*DESCRIPTION OF THE TASK:* Copy every line from the data below in which the string "import" can be found.

*INFORMATION:*
<<<<

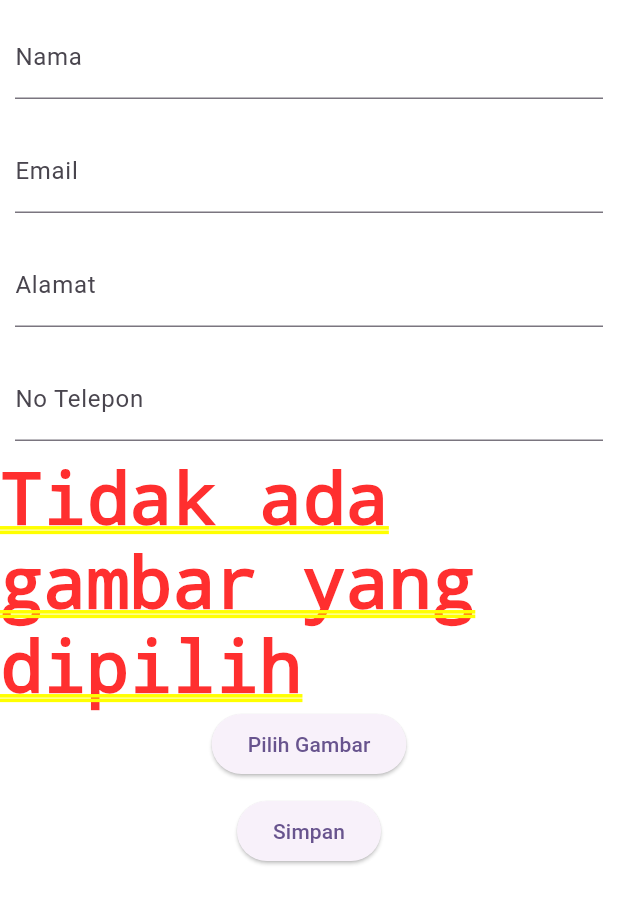
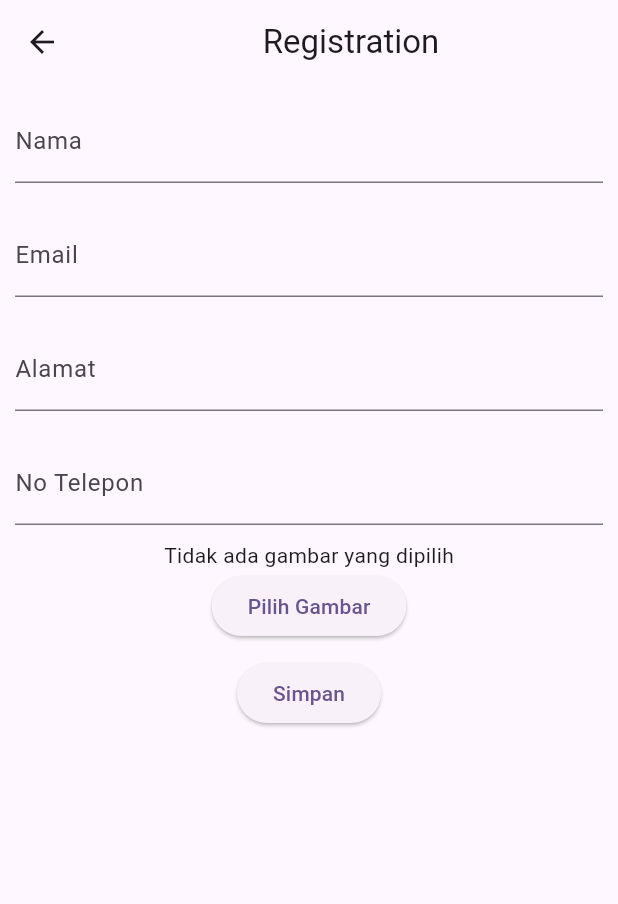
Before and after one commit to blqies20/Activity3PAML_Kontak, a Flutter app: the screen it shows after launch, after a tap on the "add" icon, on a phone screen of 412 x 824 dp. Shown: the top 904 px of the screen. Run offline on Flutter 3.47's test engine with Material 3 defaults, Android fonts, the phone set to English and light mode, and no system bars; our stand-ins replace image_picker; network calls fail.

Commit message:
delete cause eror

```diff
--- a/data_kontak/lib/screen/homeview.dart
+++ b/data_kontak/lib/screen/homeview.dart
@@ -1,6 +1,6 @@
 import 'package:data_kontak/controller/kontak_controller.dart';
 import 'package:data_kontak/model/kontak.dart';
-import 'package:data_kontak/widget/kontak_form.dart';
+import 'package:data_kontak/screen/register_view.dart';
 import 'package:flutter/material.dart';
 
 class HomeView extends StatefulWidget {
@@ -13,11 +13,7 @@ class HomeView extends StatefulWidget {
 class _HomeViewState extends State<HomeView> {
   final KontakController _controller = KontakController();
 
-  @override
-  void initState() {
-    super.initState();
-    _controller.getPeople();
-  }
+
 
   @override
   Widget build(BuildContext context) {
@@ -55,7 +51,7 @@ class _HomeViewState extends State<HomeView> {
       floatingActionButton: FloatingActionButton(
         onPressed: () {
           Navigator.push(
-              context, MaterialPageRoute(builder: (context) => FormKontak()));
+              context, MaterialPageRoute(builder: (context) => RegisterView()));
         },
         child: Icon(Icons.add),
       ),
```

>>>>

*WRITTEN ANSWER:*
 import 'package:data_kontak/controller/kontak_controller.dart';
 import 'package:data_kontak/model/kontak.dart';
-import 'package:data_kontak/widget/kontak_form.dart';
+import 'package:data_kontak/screen/register_view.dart';
 import 'package:flutter/material.dart';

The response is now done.